What is 'Euroclear'

Euroclear is one of two principal clearing houses for securities traded in the Euromarket. Euroclear specializes in verifying information supplied by brokers involved in a securities transaction and the settlement of securities. Euroclear is market owned and governed, and acquired London Crest, Necigef Netherlands, Sicovam Paris, and Caisse Interprofessionnelle de Dépôts et de Virements de Titres (CIK) Brussels, following a series of acquisitions that occurred from 2001 to 2007.

The other principal European clearing house is Clearstream, formerly the Centrale de Livraison de Valeurs Mobilières (CEDEL).


A clearing house is a financial institution that acts as an intermediary between buyers and sellers of financial instrument. They take the opposite position of each side of a trade, acting as the buyer to the seller and the seller to the buyer. For example, if Wendy and Nathan enter into a transaction in which Wendy agrees to sell 100 shares of AMZN to Nathan for $1,180 per share, Nathan will have to pay $1,180 x 100 shares = $118,000. The clearing house credits Nathan’s account with 100 AMZN shares and deposits $118,000 to Wendy’s account. Clearing houses, thus, ensure that the financial markets operate smoothly and efficiently. One of the world’s largest clearing houses is Euroclear.

Euroclear is one the oldest settlement systems and was originally subsidized by Morgan Guaranty Trust Company of New York, which was a part of J.P. Morgan & Co. It was founded in 1968 to settle trades on the then developing eurobond market. Its computerized settlement and deposit system helped ensure the safe delivery and payment of Eurobonds. In 2001, Morgan Guaranty Trust transferred these activities to Euroclear Bank.

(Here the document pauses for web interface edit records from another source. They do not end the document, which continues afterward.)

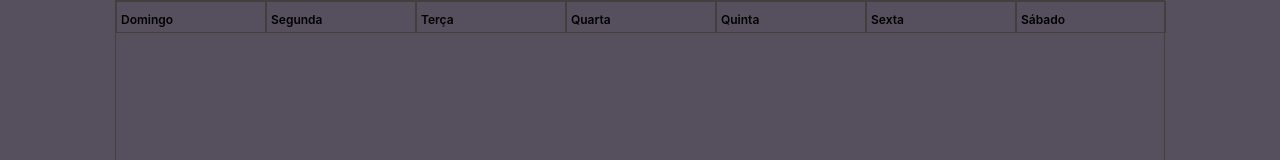
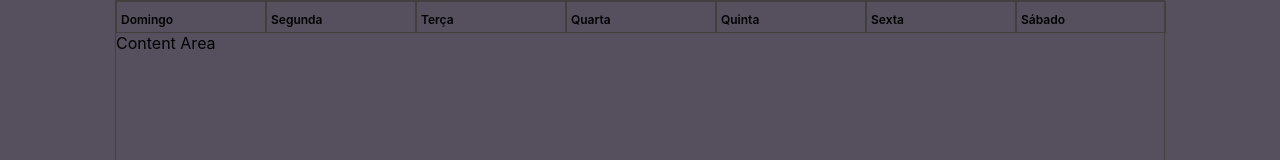
Before and after one commit to franciscoclavero/calendar, a Next.js app: page / in a window 1280 px wide. Shown: the top 160 px of the page. Built offline with nearby package versions, Linux system fonts and the light colour scheme.

Commit message:
feat: create content area

```diff
--- a/src/components/BodyCalendar/index.tsx
+++ b/src/components/BodyCalendar/index.tsx
@@ -1,4 +1,5 @@
 import HeaderArea from "src/components/HeaderArea";
+import ContentArea from "../ContentArea";
 
 import styled from "./style.module.css";
 
@@ -6,6 +7,7 @@ const BodyCalendar = () => {
   return (
     <div className={styled.body}>
       <HeaderArea />
+      <ContentArea />
     </div>
   );
 };
--- /dev/null
+++ b/src/components/ContentArea/index.tsx
@@ -0,0 +1,11 @@
+import styled from "./style.module.css";
+
+const ContentArea = () => {
+  return (
+    <div className={styled.body}>
+      Content Area
+    </div>
+  )
+};
+
+export default ContentArea;
--- /dev/null
+++ b/src/components/ContentArea/style.module.css
@@ -0,0 +1,3 @@
+.body {
+  width: 100%;
+}
```
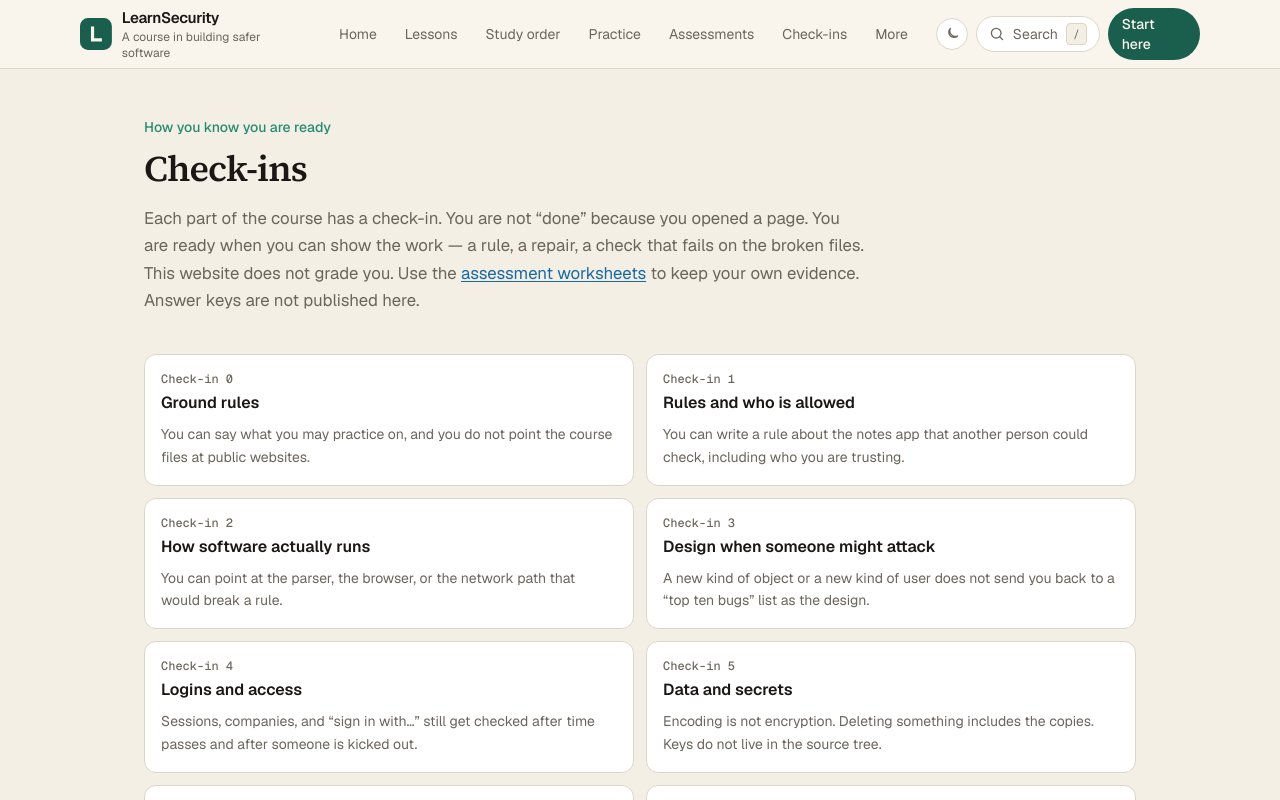
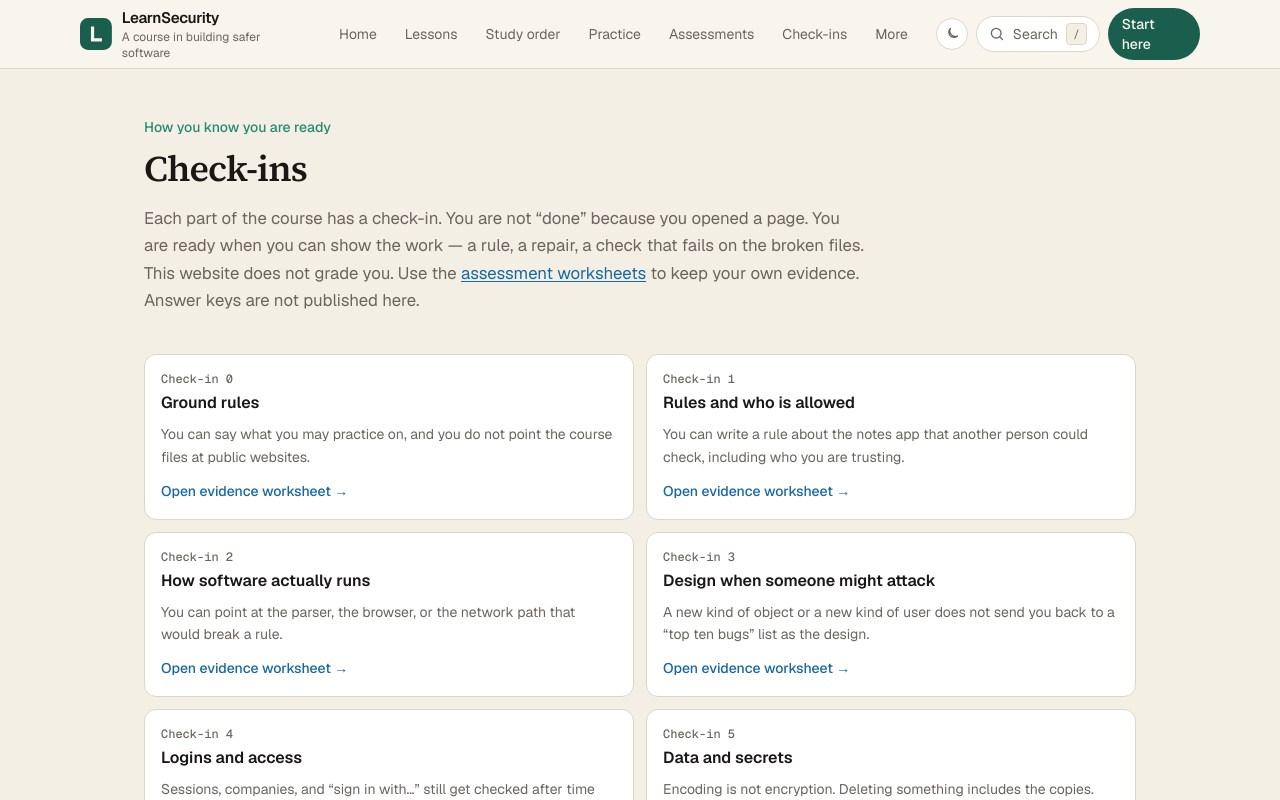
Before and after one commit to ishitvagoel/LearnSecurity, a Next.js app in the folder site/: page /checkpoints in a window 1280 px wide. Shown: the top 800 px of the page. Built offline with nearby package versions, Linux system fonts and the light colour scheme.

Commit message:
Link check-ins to evidence worksheets

```diff
--- a/site/app/checkpoints/page.tsx
+++ b/site/app/checkpoints/page.tsx
@@ -13,70 +13,82 @@ const CHECKINS = [
     title: "Ground rules",
     detail:
       "You can say what you may practice on, and you do not point the course files at public websites.",
+    assessment: "0.1",
   },
   {
     id: "1",
     title: "Rules and who is allowed",
     detail:
       "You can write a rule about the notes app that another person could check, including who you are trusting.",
+    assessment: "1.1",
   },
   {
     id: "2",
     title: "How software actually runs",
     detail:
       "You can point at the parser, the browser, or the network path that would break a rule.",
+    assessment: "2.1",
   },
   {
     id: "3",
     title: "Design when someone might attack",
     detail:
       "A new kind of object or a new kind of user does not send you back to a “top ten bugs” list as the design.",
+    assessment: "3.1",
   },
   {
     id: "4",
     title: "Logins and access",
     detail:
       "Sessions, companies, and “sign in with…” still get checked after time passes and after someone is kicked out.",
+    assessment: "4.1",
   },
   {
     id: "5",
     title: "Data and secrets",
     detail:
       "Encoding is not encryption. Deleting something includes the copies. Keys do not live in the source tree.",
+    assessment: "5.1",
   },
   {
     id: "6",
     title: "Bad input",
     detail: "Typed-in text must not become a program in SQL, HTML, file paths, or shells.",
+    assessment: "6.1",
   },
   {
     id: "7",
     title: "APIs and background jobs",
     detail:
       "A caller may edit some fields, not every field. A webhook has to prove who sent it. A background job is not the logged-in user.",
+    assessment: "7.1",
   },
   {
     id: "8",
     title: "Phone apps (you can wait)",
     detail:
       "A phone app can be copied and changed. What the phone claims is not what the server should believe.",
+    assessment: "8.1",
   },
   {
     id: "9",
     title: "Checking your work",
     detail: "A row in a spreadsheet is not coverage. A PDF is not a retest.",
+    assessment: "9.1",
   },
   {
     id: "10",
     title: "Shipping and running it",
     detail:
       "Merge checks, lockfiles, cloud accounts, debug-off, and recovery are real rules — not a poster on the wall.",
+    assessment: "10.1",
   },
   {
     id: "11",
     title: "Final project",
     detail:
       "The notes app still keeps one company away from another after a share is revoked. This site does not grade that.",
+    assessment: "11",
   },
 ] as const;
 
@@ -104,6 +116,12 @@ export default function CheckpointsPage() {
             <p className="font-mono text-xs font-medium text-muted">Check-in {g.id}</p>
             <p className="mt-1 font-semibold text-ink">{g.title}</p>
             <p className="mt-2 text-sm leading-relaxed text-muted">{g.detail}</p>
+            <Link
+              href={`/assess/${g.assessment}/`}
+              className="mt-3 inline-flex text-sm font-medium text-link underline-offset-2 hover:underline"
+            >
+              Open evidence worksheet →
+            </Link>
           </li>
         ))}
       </ol>
```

Euroclear is a clearing house that acts as a central securities depository (CSD) for its clients, many of whom trade on European exchanges. Most of its clients comprise of banks, broker-dealers, and other institutions professionally engaged in managing new issues of securities, market-making, trading or holding a wide variety of securities. Euroclear settles domestic and international securities transactions, covering bonds, equities, derivatives, and investment funds. Over 190,000 national and international securities are accepted in the Euroclear system, covering a broad range of internationally traded fixed and floating rate debt instruments, convertibles, warrants, and equities.

In addition to its role as an International Central Securities Depository (ICSD), Euroclear also acts as the Central Securities Depository (CSD) for Belgian, Dutch, Finnish, French, Irish, Swedish and UK securities. A CSD is a financial institution that holds securities, such as bonds and shares, and provides for safekeeping of these assets. A CSD also allows for the settlement of securities transactions. A transaction is settled once the buyer’s account has been credited with the purchased shares and debited the agreed cash amount, and the seller’s account has been debited the shares and credited the sales amount. The credit and debit movements occur simultaneously through a process known as delivery versus payment (DVP).

Transactions between Euroclear participants are settled in the manner described above on a DVP basis on the books of Euroclear. Securities and cash transfers between buyer and seller accounts are final and irrevocable upon settlement. Costs and risks involved in the settlement between Euroclear participants and local market participants are heavily influenced by local market practices. Trades settling through domestic market links settle on a DVP basis only if DVP is provided in the local market. In the same way, settlement in the Euroclear System becomes final and irrevocable in line with the rules of the domestic market. As a rule, Euroclear Bank credits securities to participants only if it has actually received the securities for the account of such participants.

All securities accepted by Euroclear are eligible for securities lending and borrowing except those that are limited by liquidity, fiscal, or legal restrictions. Standard borrowings are allocated whenever a borrower has insufficient securities in its account to make a delivery, provided sufficient securities are available from lending. Borrowings are reimbursed on the first overnight settlement process where securities are available in the borrower’s account. In the program, all securities made available by lenders are aggregated in a lending pool. Securities are then distributed to borrowers and loans are allocated among lenders according to standard procedures.